Not applicable.

Competing interests

The authors declare that they have no competing interests.

Additional information

Publisher’s Note

Springer Nature remains neutral with regard to jurisdictional claims in published maps and institutional affiliations.

Supplementary information

Additional file 1: Table S1.

General health condition scoring scheme. Compromises the general health condition scoring scheme (Score 0–9, modified based on Petzl et al. (2012) [36]), which was applied in the present study to evaluate the severity of the induced mastitis and to detect differences between the divergent haplotypes. The following parameter were scored to evaluate the general health condition of the uniparous cows: heart rate, inner body temperature, filling and activity of the rumen and feed intake.

Additional file 2: Table S2.

Results of general health condition scoring of Q-/q-uniparous cows after intramammary challenge with Staphylococcus aureus. Compromised the results of the applied general health condition scoring of Q-/q-uniparous cows after intramammary challenge with Staphylococcus aureus.

Additional file 3: Table S3.

Results of general health condition scoring of Q-/q-uniparous cows after intramammary challenge with Escherichia coli. Compromised the results of the applied general health condition scoring of Q-/q-uniparous cows after intramammary challenge with Escherichia coli.

Rights and permissions

Open Access This article is distributed under the terms of the Creative Commons Attribution 4.0 International License (http://creativecommons.org/licenses/by/4.0/), which permits unrestricted use, distribution, and reproduction in any medium, provided you give appropriate credit to the original author(s) and the source, provide a link to the Creative Commons license, and indicate if changes were made. The Creative Commons Public Domain Dedication waiver (http://creativecommons.org/publicdomain/zero/1.0/) applies to the data made available in this article, unless otherwise stated.

Reprints and Permissions

About this article

Verify currency and authenticity via CrossMark

Cite this article

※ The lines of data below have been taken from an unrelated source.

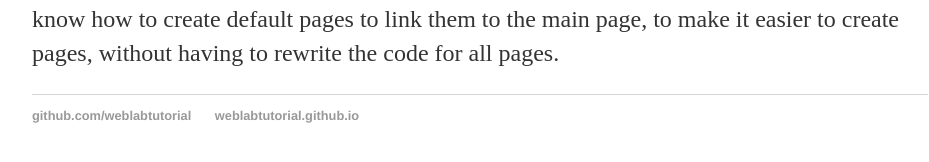
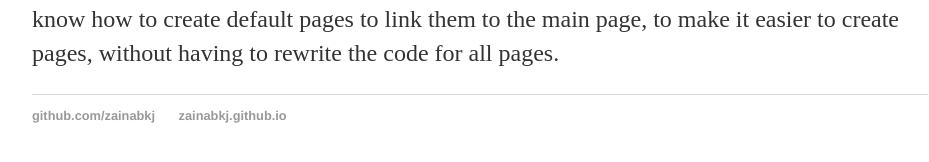
Before and after one commit to ZainabKJ/ZainabKJ.github.io, a Jekyll site: the page built from index.html, in a window 1280 px wide. Shown: the part 228-390 px from the top of the page, without its empty margins (160-1089 px from the left). Built offline with Jekyll 4.4.1, drawn with Linux system fonts in a browser that asks for light colours.

Commit message:
Update default.html

```diff
--- a/_layouts/default.html
+++ b/_layouts/default.html
@@ -23,10 +23,10 @@
     <footer>
       <ul>
         <li>
-          <a href="https://github.com/weblabtutorial">github.com/weblabtutorial</a>
+          <a href="https://github.com/ZainabKJ/ZainabKJ.github.io">github.com/zainabkj</a>
         </li>
         <li>
-          <a href="https://weblabtutorial.github.io"> weblabtutorial.github.io </a>
+          <a href="https://zainabkj.github.io/"> zainabkj.github.io </a>
         </li>
       </ul>
     </footer>
```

Rohmeier, L., Petzl, W., Koy, M. et al. In vivo model to study the impact of genetic variation on clinical outcome of mastitis in uniparous dairy cows. BMC Vet Res 16, 33 (2020). https://doi.org/10.1186/s12917-020-2251-8

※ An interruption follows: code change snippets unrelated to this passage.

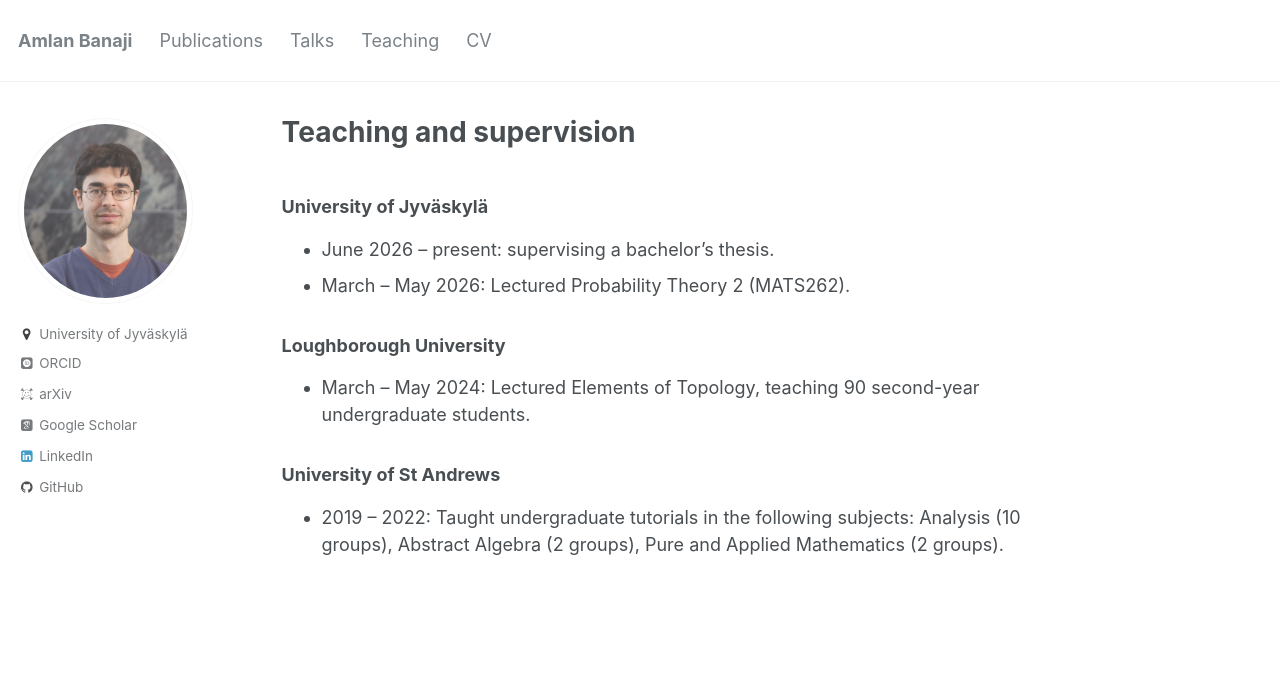
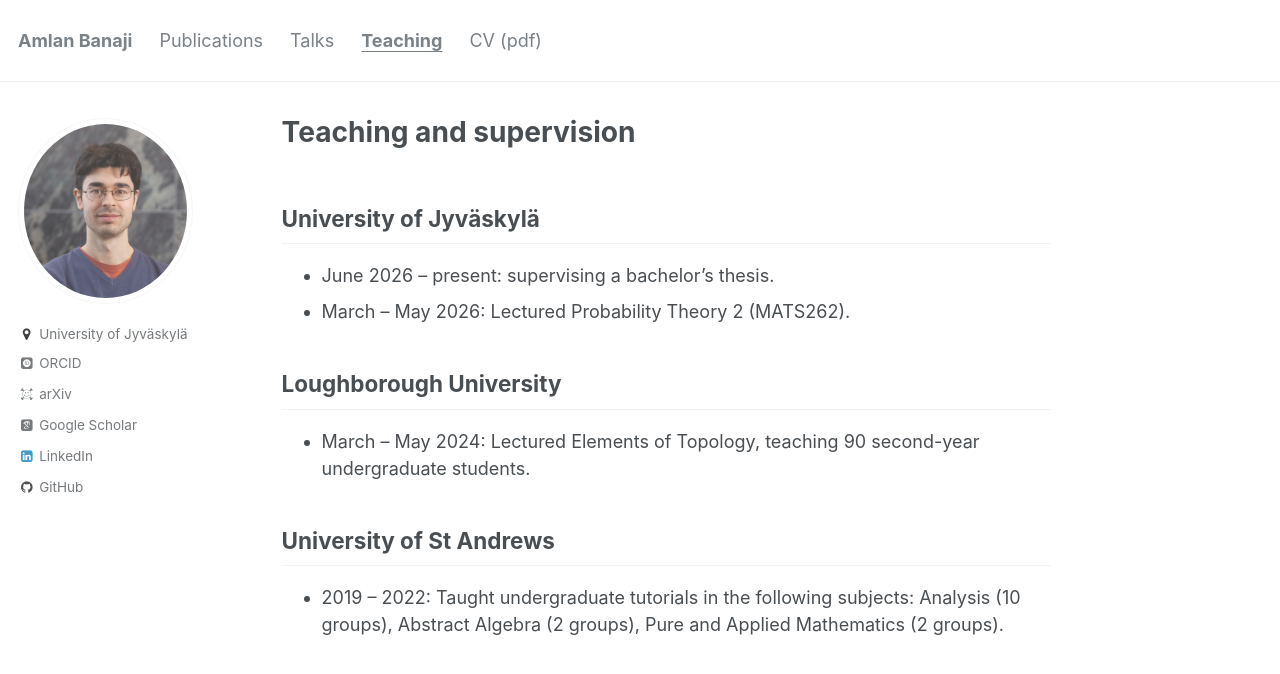
Before and after one commit to amlan-banaji/amlan-banaji.github.io, a Jekyll site: the page built from _pages/teaching.md, in a window 1280 px wide. Shown: the top 674 px of the page. Built offline with Jekyll 4.4.1, drawn with Linux system fonts in a browser that asks for light colours; some web fonts are replaced.

Commit message:
current page navigation

```diff
--- a/_data/navigation.yml
+++ b/_data/navigation.yml
@@ -12,5 +12,5 @@ main:
   #- title: "Software"
   #  url: /software/
 
-  - title: "CV"
+  - title: "CV (pdf)"
     url: /files/cv.pdf
--- a/_includes/author-profile.html
+++ b/_includes/author-profile.html
@@ -22,7 +22,7 @@
   </div>
 
   <div class="author__urls-wrapper">
-    <button class="btn btn--inverse">Follow</button>
+    <button class="btn btn--inverse">Profiles</button>
     <ul class="author__urls social-icons">
       {% if author.location %}
         <li><i class="fa fa-fw fa-map-marker" aria-hidden="true"></i> {{ author.location }}</li>
--- a/_includes/masthead.html
+++ b/_includes/masthead.html
@@ -5,15 +5,29 @@
     <div class="masthead__menu">
       <nav id="site-nav-static" class="greedy-nav" aria-label="Main navigation">
         <ul class="visible-links">
-          <li class="masthead__menu-item masthead__menu-item--lg"><a href="{{ base_path }}/">{{ site.title }}</a></li>
+
+          <li class="masthead__menu-item masthead__menu-item--lg">
+            <a href="{{ base_path }}/"
+               {% if page.url == "/" %}aria-current="page"{% endif %}>
+              {{ site.title }}
+            </a>
+          </li>
+
           {% for link in site.data.navigation.main %}
-            {% if link.url contains 'http' %}
-              {% assign domain = '' %}
-              {% else %}
+            {% if link.url contains "http" %}
+              {% assign domain = "" %}
+            {% else %}
               {% assign domain = base_path %}
             {% endif %}
-            <li class="masthead__menu-item"><a href="{{ domain }}{{ link.url }}">{{ link.title }}</a></li>
+
+            <li class="masthead__menu-item">
+              <a href="{{ domain }}{{ link.url }}"
+                 {% if page.url == link.url %}aria-current="page"{% endif %}>
+                {{ link.title }}
+              </a>
+            </li>
           {% endfor %}
+
         </ul>
       </nav>
     </div>
--- a/_pages/talks.md
+++ b/_pages/talks.md
@@ -19,7 +19,7 @@ description: >-
 
 ## Talks
 
-See the [full list](https://amlan-banaji.github.io/files/BanajiTalks.pdf) of my more than 50 mathematical talks and minicourses.
+See the [full talks list (pdf)](https://amlan-banaji.github.io/files/BanajiTalks.pdf) of my more than 50 mathematical talks and minicourses.
 
 ### Invited keynote talks and minicourses
 
@@ -95,7 +95,7 @@ I have also spoken at the Pint of Science (Loughborough) 2024 and to the St Andr
 
 ## Conferences
 
-See the [full list](https://amlan-banaji.github.io/files/BanajiConferences.pdf) of the more than 30 mathematical conferences I have attended.
+See the [full conference list (pdf)](https://amlan-banaji.github.io/files/BanajiConferences.pdf) of the more than 30 mathematical conferences I have attended.
 
 
 {% include base_path %}
--- a/_pages/teaching.md
+++ b/_pages/teaching.md
@@ -7,15 +7,15 @@ description: >-
 ---
 {% include base_path %}
 
-### University of Jyväskylä
+## University of Jyväskylä
 
 - June 2026 – present: supervising a bachelor's thesis.
 - March – May 2026: Lectured Probability Theory 2 (MATS262).
 
-### Loughborough University
+## Loughborough University
 
 - March – May 2024: Lectured Elements of Topology, teaching 90 second-year undergraduate students.
 
-### University of St Andrews
+## University of St Andrews
 
 - 2019 – 2022: Taught undergraduate tutorials in the following subjects: Analysis (10 groups), Abstract Algebra (2 groups), Pure and Applied Mathematics (2 groups).
--- a/assets/css/main.scss
+++ b/assets/css/main.scss
@@ -56,3 +56,9 @@
 #site-nav-static .visible-links a {
   margin: 0;
 }
+
+#site-nav-static a[aria-current="page"] {
+  font-weight: 700;
+  text-decoration: underline;
+  text-underline-offset: 0.2em;
+}
```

Download citation

Keywords

  • Staphylococcus aureus
  • Escherichia coli
  • BTA18
  • Genetic selection
  • Haplotype
  • Intramammary infection model
  • Somatic cell count
  • Mastitis